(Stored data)
===
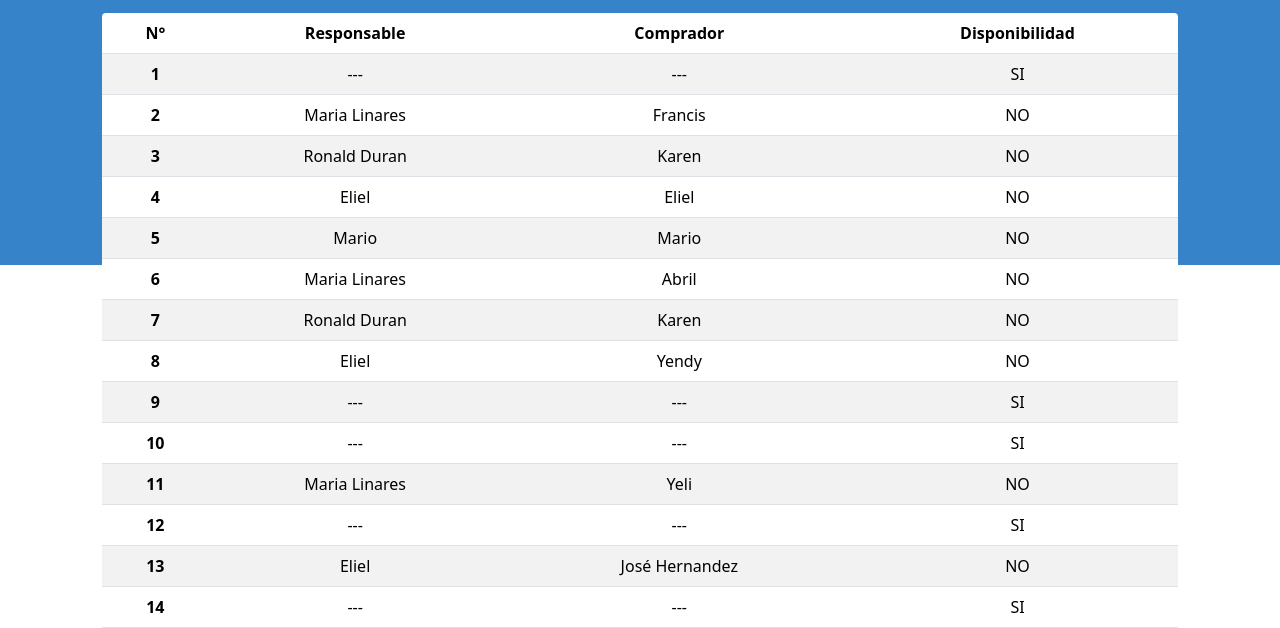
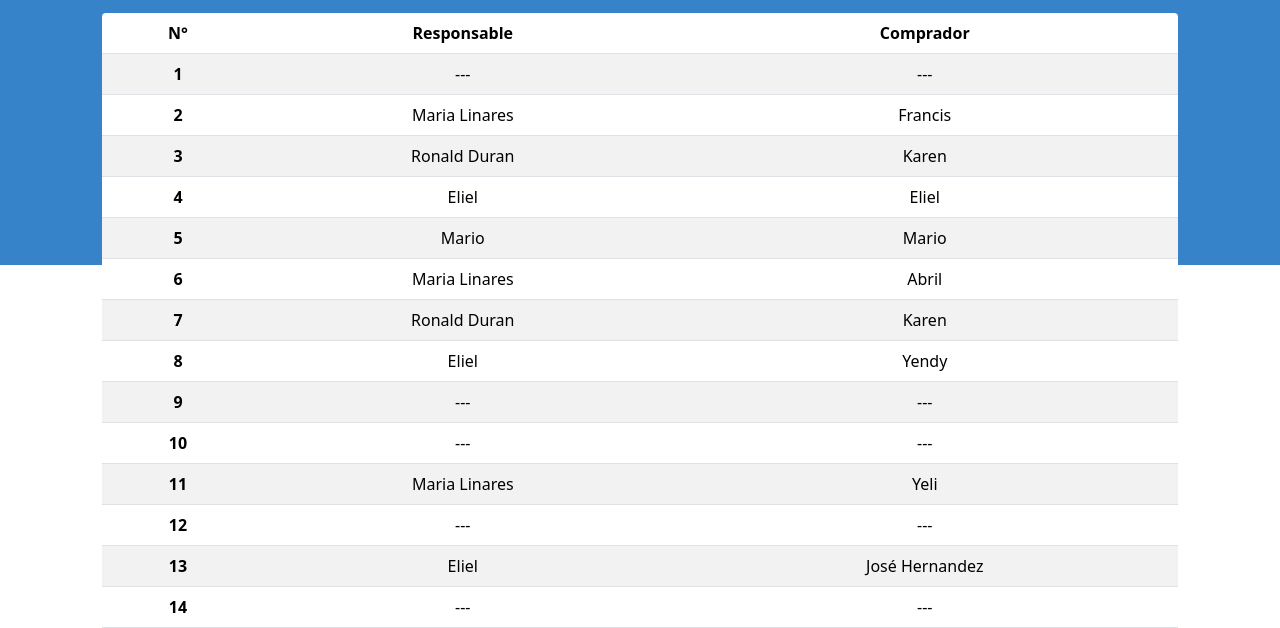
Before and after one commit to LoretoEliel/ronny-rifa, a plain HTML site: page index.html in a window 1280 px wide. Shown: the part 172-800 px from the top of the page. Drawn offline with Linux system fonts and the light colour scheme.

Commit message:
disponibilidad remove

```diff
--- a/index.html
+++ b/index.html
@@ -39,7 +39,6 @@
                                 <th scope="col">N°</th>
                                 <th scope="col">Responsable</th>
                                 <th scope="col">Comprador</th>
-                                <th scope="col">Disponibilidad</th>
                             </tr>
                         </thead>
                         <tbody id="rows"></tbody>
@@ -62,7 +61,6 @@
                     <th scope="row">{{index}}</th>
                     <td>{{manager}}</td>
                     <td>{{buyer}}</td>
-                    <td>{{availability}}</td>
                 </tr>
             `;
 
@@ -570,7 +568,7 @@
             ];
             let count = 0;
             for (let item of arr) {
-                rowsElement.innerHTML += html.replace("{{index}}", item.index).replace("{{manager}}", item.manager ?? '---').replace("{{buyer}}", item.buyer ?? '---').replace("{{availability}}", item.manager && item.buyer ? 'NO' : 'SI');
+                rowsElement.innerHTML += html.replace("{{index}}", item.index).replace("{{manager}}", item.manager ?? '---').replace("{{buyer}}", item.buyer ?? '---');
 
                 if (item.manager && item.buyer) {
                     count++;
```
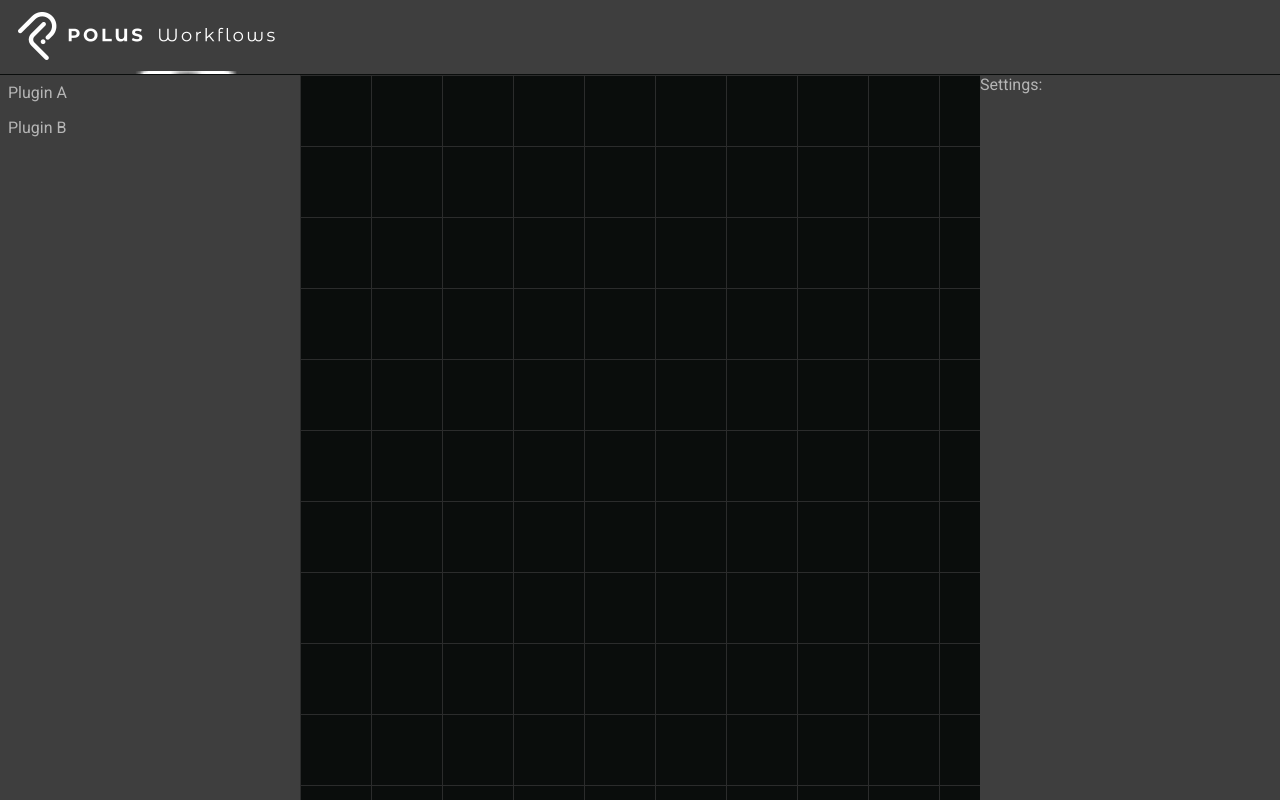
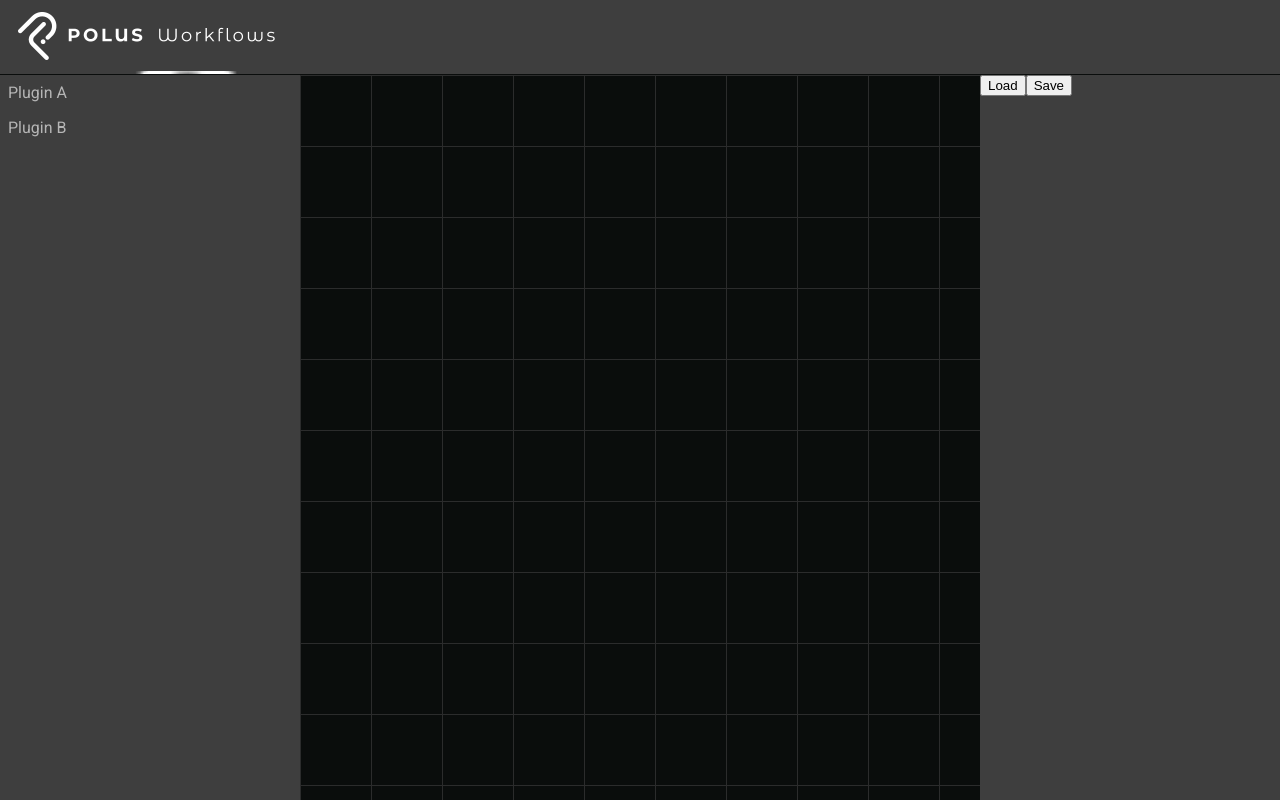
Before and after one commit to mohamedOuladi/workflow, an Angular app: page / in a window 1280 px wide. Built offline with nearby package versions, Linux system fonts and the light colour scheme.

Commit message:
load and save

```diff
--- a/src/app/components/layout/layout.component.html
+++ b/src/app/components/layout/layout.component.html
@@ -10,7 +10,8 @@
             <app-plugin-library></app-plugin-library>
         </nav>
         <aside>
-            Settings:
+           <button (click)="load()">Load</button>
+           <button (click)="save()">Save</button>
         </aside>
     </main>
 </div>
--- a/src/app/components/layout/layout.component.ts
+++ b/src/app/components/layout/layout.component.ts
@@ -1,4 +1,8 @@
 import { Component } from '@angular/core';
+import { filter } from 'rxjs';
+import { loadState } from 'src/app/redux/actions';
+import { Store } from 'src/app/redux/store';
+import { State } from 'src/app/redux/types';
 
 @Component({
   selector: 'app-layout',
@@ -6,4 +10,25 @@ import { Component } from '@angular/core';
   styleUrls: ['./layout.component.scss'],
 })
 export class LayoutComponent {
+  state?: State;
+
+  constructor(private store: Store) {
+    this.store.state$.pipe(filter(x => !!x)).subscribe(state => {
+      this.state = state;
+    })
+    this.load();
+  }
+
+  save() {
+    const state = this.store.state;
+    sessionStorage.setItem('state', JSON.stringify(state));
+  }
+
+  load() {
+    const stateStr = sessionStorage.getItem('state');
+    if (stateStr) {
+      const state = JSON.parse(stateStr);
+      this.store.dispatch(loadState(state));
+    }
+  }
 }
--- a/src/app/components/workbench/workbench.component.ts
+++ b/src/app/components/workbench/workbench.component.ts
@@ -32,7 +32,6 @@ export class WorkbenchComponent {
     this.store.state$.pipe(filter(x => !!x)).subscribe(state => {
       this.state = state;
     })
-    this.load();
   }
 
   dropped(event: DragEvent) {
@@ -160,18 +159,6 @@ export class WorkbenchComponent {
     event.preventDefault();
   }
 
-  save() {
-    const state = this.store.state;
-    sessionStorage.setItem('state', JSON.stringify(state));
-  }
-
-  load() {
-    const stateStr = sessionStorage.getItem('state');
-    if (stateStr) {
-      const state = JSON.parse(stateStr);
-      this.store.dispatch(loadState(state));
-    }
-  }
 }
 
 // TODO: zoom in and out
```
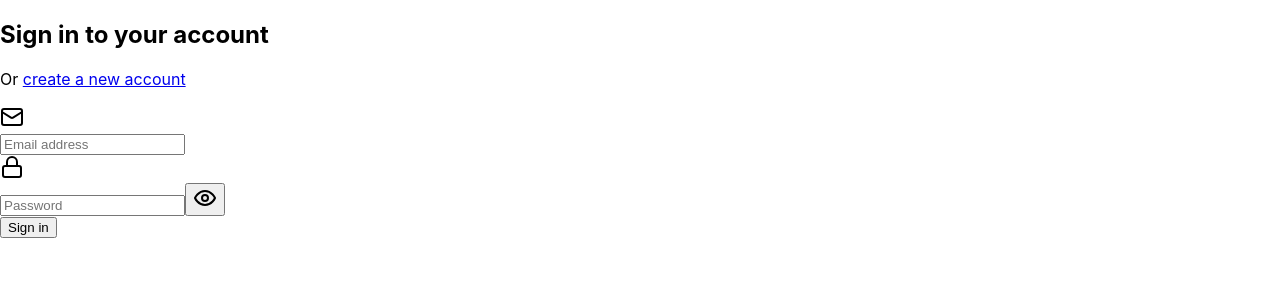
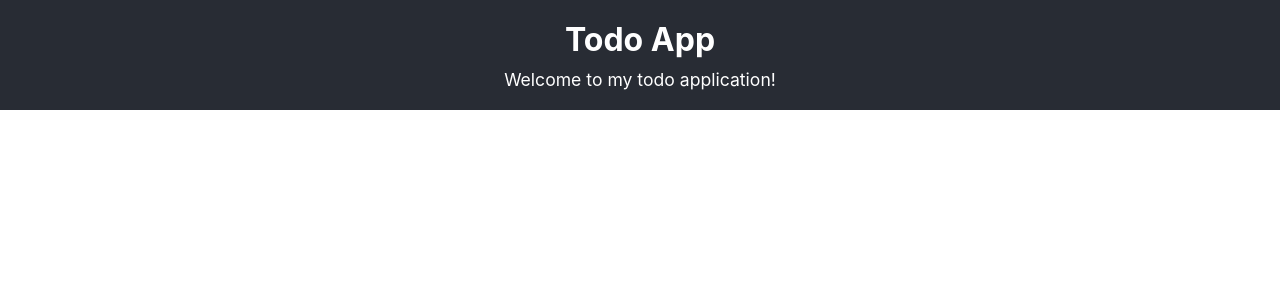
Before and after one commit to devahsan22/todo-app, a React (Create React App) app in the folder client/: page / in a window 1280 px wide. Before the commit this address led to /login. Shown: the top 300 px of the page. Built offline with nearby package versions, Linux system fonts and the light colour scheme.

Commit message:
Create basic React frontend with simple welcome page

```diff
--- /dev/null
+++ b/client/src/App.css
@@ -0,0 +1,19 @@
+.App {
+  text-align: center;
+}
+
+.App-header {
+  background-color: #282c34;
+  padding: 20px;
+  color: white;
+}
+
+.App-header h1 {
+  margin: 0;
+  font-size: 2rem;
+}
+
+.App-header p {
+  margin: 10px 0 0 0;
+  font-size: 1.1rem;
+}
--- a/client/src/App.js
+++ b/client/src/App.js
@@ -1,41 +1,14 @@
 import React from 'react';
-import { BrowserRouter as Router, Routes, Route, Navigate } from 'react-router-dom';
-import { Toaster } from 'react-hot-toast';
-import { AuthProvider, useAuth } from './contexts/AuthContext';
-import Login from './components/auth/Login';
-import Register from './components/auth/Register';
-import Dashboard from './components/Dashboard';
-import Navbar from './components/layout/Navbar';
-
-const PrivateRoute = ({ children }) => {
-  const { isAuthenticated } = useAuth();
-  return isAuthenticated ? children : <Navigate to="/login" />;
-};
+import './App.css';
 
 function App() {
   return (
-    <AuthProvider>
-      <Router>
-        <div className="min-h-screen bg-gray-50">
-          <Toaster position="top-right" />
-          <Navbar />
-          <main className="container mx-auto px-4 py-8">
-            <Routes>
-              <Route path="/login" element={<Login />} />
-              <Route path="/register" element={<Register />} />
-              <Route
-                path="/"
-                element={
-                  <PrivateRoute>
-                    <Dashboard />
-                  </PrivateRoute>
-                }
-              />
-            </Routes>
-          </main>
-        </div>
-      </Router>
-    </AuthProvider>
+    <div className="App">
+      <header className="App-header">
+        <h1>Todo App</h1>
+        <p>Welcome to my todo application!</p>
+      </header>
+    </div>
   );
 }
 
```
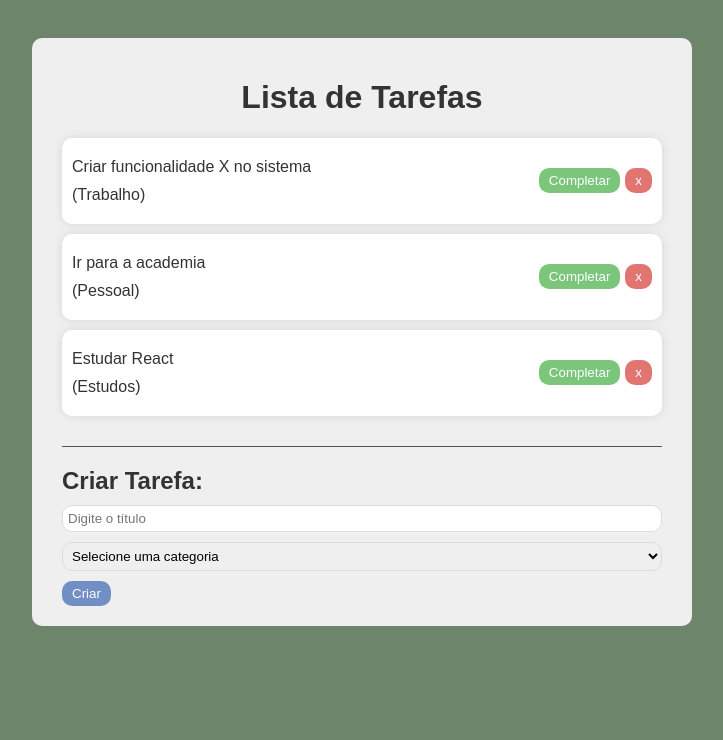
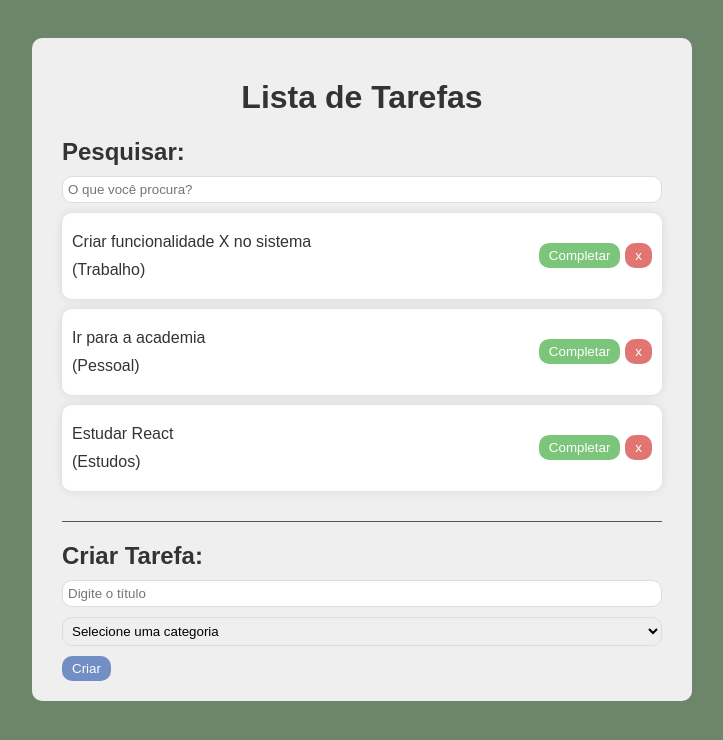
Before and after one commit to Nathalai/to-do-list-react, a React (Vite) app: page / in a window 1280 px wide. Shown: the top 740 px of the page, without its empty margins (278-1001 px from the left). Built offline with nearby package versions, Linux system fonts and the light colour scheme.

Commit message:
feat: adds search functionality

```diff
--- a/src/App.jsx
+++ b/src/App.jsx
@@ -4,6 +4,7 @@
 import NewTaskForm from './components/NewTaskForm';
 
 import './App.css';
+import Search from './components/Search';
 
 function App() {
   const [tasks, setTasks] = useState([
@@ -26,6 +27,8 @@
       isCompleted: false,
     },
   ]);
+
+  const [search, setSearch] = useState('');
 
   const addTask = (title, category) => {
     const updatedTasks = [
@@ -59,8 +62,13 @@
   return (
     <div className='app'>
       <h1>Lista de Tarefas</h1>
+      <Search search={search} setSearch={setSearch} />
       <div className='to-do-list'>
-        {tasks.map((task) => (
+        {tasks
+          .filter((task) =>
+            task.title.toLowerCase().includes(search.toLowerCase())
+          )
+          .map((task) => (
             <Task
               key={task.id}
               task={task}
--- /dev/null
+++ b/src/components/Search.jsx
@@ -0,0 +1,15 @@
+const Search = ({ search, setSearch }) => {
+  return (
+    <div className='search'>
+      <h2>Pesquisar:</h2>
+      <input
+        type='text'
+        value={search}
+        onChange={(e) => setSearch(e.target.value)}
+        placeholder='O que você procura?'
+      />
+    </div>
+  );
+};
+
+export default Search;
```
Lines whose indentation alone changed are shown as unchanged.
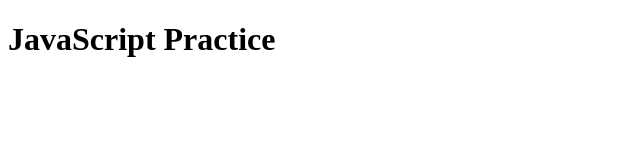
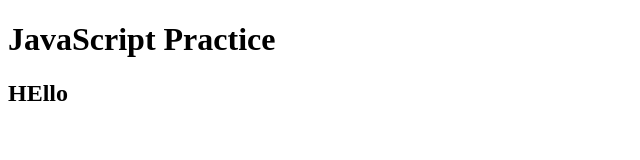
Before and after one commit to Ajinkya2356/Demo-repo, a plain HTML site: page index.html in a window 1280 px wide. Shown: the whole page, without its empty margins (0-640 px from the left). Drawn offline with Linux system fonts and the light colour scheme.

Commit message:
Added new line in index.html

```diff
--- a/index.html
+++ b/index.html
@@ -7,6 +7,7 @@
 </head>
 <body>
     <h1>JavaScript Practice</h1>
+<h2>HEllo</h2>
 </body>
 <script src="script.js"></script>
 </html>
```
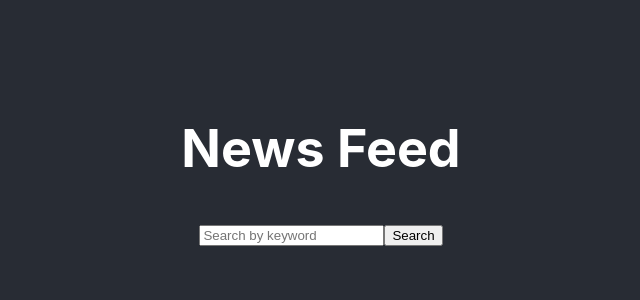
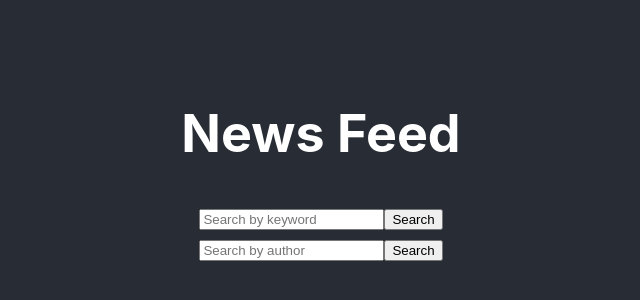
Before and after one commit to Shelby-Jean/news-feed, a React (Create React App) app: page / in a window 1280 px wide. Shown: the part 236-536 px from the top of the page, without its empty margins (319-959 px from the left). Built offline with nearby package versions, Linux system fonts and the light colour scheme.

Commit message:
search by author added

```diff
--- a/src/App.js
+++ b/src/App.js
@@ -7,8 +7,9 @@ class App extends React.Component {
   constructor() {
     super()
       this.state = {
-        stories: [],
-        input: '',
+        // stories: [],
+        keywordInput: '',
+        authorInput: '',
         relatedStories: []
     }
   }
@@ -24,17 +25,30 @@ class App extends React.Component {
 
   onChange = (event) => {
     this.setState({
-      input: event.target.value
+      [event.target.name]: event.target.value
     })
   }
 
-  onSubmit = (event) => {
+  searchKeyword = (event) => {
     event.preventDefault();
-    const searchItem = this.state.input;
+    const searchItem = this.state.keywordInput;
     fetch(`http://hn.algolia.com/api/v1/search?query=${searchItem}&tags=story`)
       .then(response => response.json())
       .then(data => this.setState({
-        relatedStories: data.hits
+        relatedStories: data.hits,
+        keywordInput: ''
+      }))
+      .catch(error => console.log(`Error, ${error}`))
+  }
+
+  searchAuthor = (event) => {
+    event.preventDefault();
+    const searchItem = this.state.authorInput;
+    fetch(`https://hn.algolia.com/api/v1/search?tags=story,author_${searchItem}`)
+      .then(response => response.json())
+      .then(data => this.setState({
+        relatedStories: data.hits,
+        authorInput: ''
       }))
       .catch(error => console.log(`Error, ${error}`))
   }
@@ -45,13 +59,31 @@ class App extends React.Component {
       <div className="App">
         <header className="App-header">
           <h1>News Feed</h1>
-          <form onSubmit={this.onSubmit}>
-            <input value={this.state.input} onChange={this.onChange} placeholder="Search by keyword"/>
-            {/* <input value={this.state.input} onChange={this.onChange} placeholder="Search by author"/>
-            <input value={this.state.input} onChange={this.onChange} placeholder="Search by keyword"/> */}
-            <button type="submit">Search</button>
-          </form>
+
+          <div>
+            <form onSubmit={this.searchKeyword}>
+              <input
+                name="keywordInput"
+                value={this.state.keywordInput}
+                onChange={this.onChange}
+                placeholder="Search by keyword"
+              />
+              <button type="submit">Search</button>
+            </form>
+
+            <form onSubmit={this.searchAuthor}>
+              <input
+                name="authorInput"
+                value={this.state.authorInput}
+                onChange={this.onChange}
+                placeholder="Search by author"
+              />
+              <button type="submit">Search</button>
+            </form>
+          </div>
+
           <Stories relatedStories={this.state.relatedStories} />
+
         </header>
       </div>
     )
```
===
PROMPT: What is needed is the number of lines above that include the string "value", and nothing else.

EXERCISE RESULT: 9